* [Directions]:
State how many lines in the entries below hold the string "shown", and give nothing besides that number.

:: Records for processing ::

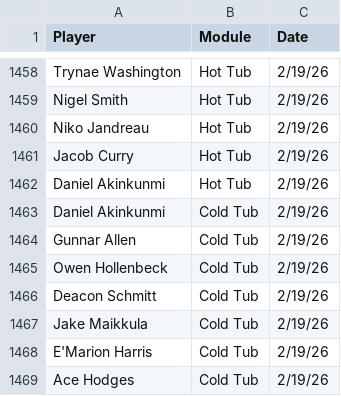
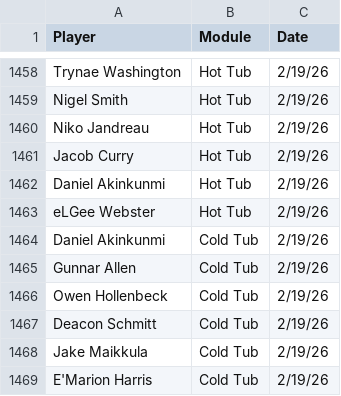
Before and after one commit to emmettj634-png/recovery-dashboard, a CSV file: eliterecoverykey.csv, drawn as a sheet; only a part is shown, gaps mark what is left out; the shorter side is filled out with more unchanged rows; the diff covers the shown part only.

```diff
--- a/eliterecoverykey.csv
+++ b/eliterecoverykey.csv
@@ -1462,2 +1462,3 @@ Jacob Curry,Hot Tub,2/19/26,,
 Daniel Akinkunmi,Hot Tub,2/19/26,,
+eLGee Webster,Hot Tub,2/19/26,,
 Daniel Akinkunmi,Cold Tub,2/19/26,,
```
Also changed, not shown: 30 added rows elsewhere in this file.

:::
:: Records for processing ::

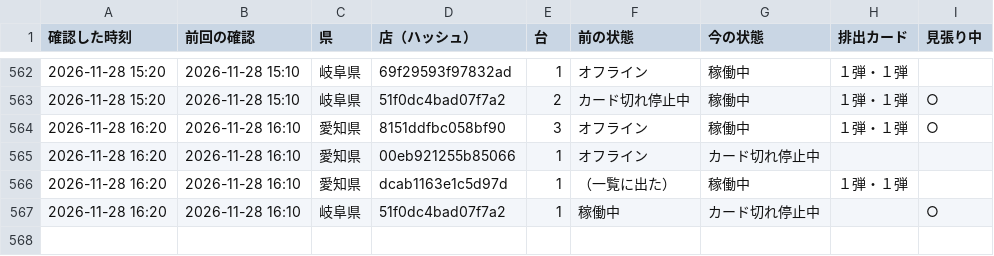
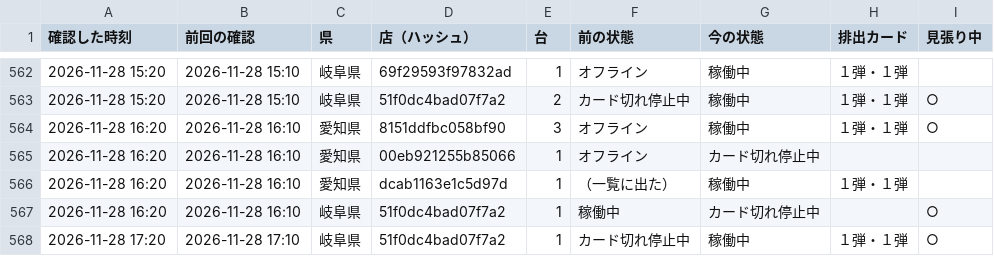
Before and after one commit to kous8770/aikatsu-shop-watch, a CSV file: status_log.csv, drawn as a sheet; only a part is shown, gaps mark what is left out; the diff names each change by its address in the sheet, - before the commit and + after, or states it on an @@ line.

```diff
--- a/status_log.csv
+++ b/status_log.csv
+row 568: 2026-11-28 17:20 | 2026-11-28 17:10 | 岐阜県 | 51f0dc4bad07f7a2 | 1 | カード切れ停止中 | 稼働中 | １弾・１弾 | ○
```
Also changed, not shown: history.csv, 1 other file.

:::
:: Records for processing ::

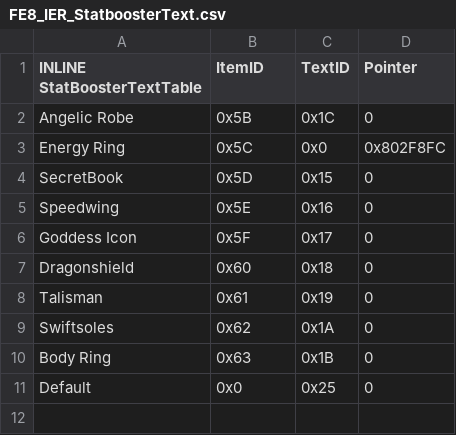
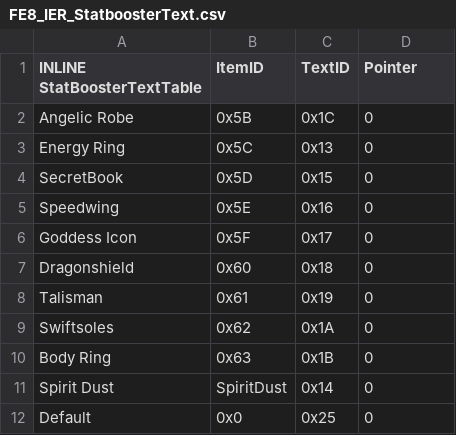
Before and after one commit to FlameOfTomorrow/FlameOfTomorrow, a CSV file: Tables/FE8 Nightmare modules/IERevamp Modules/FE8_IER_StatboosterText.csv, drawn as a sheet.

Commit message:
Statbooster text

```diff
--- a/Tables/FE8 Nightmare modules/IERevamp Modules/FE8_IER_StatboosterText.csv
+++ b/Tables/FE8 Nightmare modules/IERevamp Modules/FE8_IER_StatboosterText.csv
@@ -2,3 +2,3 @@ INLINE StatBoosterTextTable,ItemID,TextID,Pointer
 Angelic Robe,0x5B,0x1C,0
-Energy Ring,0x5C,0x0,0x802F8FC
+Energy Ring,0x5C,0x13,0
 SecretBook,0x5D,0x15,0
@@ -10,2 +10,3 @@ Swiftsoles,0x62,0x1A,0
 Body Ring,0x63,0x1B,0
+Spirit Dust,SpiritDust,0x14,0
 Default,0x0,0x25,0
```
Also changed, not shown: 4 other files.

:::

* [Reply to the exercise]:
5